The second part of the solution is in supporting the artists. George Khut experimented with prototyping his work Cardiomorphologies during a Performance Space Residency and at Beta_space. (For a vivid description of the finished work, see Tim Atack’s “Cyborg Dancing”, RT72) Khut describes the experience as “a luxury”, to have the opportunity to “take myself out of my own given point of view and see the work differently.” But for him the question was: “How do you derive meaning from this cacophony of voices?” At Beta_space we concentrate on helping artists to meet the audience half-way by articulating the function of the prototype as a part of a trajectory of developing practice. We work with artists to help them clearly express the experiential objectives they are working towards and their aims for the prototype exhibition.
In the case of Cardiomorphologies, there were two key aspects to the audience experience that Khut was trying to create: firstly a sense of integrated physical and mental engagement with the work and secondly a reflective state in which participants consider correlations between thoughts and specific physiological states. For the prototyping process we established a set of affective aims at the outset which articulated these experiential goals as clearly as possible, such as “sensual and kinaesthetic”, “close fitting”, “explorative/curious” and “enabling.”
During the prototyping sessions, audiences described responses that showed how aspects of the visual and sonic design were generating the visceral experiences Khut was interested in. One of the participants said, "At this point...I'm all engaged by the circles...I think they're amazing and I was trying to experiment with my own breathing to see how much of the shape I can sustain ...I'm trying to create something with my breathing here. It's a very joyful experience." On the other hand, collaborative work with audiences in workshop environments showed that some of the more reflective aspects Khut was working towards were not materialising in the work. Unexpectedly we found that the format of the prototyping sessions, in which audiences described their experiences in great detail, either alone or in groups, actually contributed in itself to achieving this "reflective state." This led to a reassessment of the experiential goals for the work, and also of the means to achieve them.
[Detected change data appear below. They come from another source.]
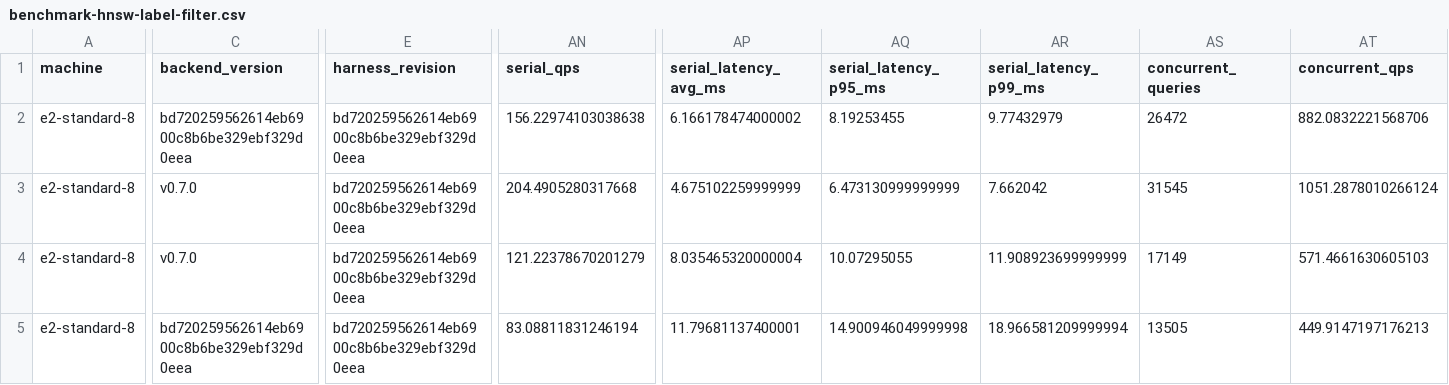
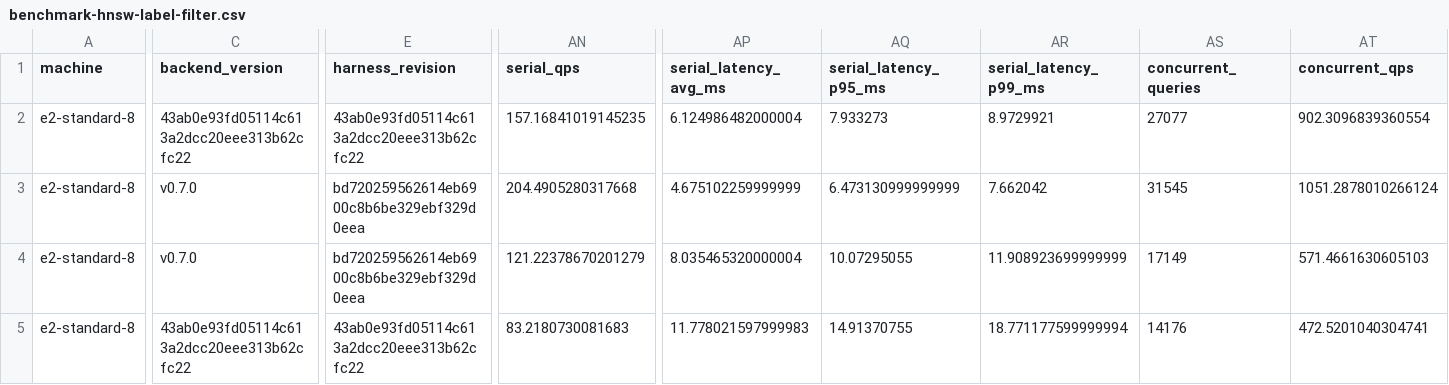
Before and after one commit to gorse-io/xvec, a CSV file: docs/benchmark-hnsw-label-filter.csv, drawn as a sheet; only a part is shown, gaps mark what is left out; the diff covers the shown part only; the diff names each change by its address in the sheet, - before the commit and + after, or states it on an @@ line.

Commit message:
docs: record controlled dual-heap filter measurements

```diff
--- a/docs/benchmark-hnsw-label-filter.csv
+++ b/docs/benchmark-hnsw-label-filter.csv
-C2 (backend_version): bd720259562614eb6900c8b6be329ebf329d0eea
+C2 (backend_version): 43ab0e93fd05114c613a2dcc20eee313b62cfc22
-E2 (harness_revision): bd720259562614eb6900c8b6be329ebf329d0eea
+E2 (harness_revision): 43ab0e93fd05114c613a2dcc20eee313b62cfc22
-AN2 (serial_qps): 156.22974103038638
+AN2 (serial_qps): 157.16841019145235
-AP2 (serial_latency_avg_ms): 6.166178474000002
+AP2 (serial_latency_avg_ms): 6.124986482000004
-AQ2 (serial_latency_p95_ms): 8.19253455
+AQ2 (serial_latency_p95_ms): 7.933273
-AR2 (serial_latency_p99_ms): 9.77432979
+AR2 (serial_latency_p99_ms): 8.9729921
-AS2 (concurrent_queries): 26472
+AS2 (concurrent_queries): 27077
-AT2 (concurrent_qps): 882.0832221568706
+AT2 (concurrent_qps): 902.3096839360554
-C5 (backend_version): bd720259562614eb6900c8b6be329ebf329d0eea
+C5 (backend_version): 43ab0e93fd05114c613a2dcc20eee313b62cfc22
-E5 (harness_revision): bd720259562614eb6900c8b6be329ebf329d0eea
+E5 (harness_revision): 43ab0e93fd05114c613a2dcc20eee313b62cfc22
-AN5 (serial_qps): 83.08811831246194
+AN5 (serial_qps): 83.2180730081683
-AP5 (serial_latency_avg_ms): 11.79681137400001
+AP5 (serial_latency_avg_ms): 11.778021597999983
-AQ5 (serial_latency_p95_ms): 14.900946049999998
+AQ5 (serial_latency_p95_ms): 14.91370755
-AR5 (serial_latency_p99_ms): 18.966581209999994
+AR5 (serial_latency_p99_ms): 18.771177599999994
-AS5 (concurrent_queries): 13505
+AS5 (concurrent_queries): 14176
-AT5 (concurrent_qps): 449.9147197176213
+AT5 (concurrent_qps): 472.5201040304741
```
Also changed, not shown: 80 edited cells elsewhere in this file, docs/benchmark-hnsw-int-filter.csv, 1 other file.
Seen this way prototyping can be approached as more than just a design tool, but as a form of creative practice. Khut reflects on the impact the process has had on his work:
I am considering how these [processes] might constitute a form of relational or dialogical practice in their own right, developing the idea of the gallery as a place where people can explore and extend their abilities to imagine and relate aspects of their experience and being in interesting ways.
The implications of this approach to public prototyping also reach to the heart of curatorial practice. Prototypes are situated somewhere in the provocative middle-ground between objects and experiences. As museums and galleries make the transition from an object-based to an experienced-based culture, public prototyping can itself be considered as a prototype for a new way of conceptualising their role as cultural institutions. For Matthew Connell Beta_space is itself a test-case, a forerunner of what he describes as “a vision of a new kind of museum space that is all about process, experiment and collaboration.”
Thanks to Matthew Connell, George Khut, Lian Loke, Kate Richards and Toni Robertson for their contributions to this article. If you are interested in showing a prototype in Beta_space please visit www.betaspace.net.au
RealTime issue #76 Dec-Jan 2006 pg. 24
© Lizzie Muller; for permission to reproduce apply to firstname.lastname@example.org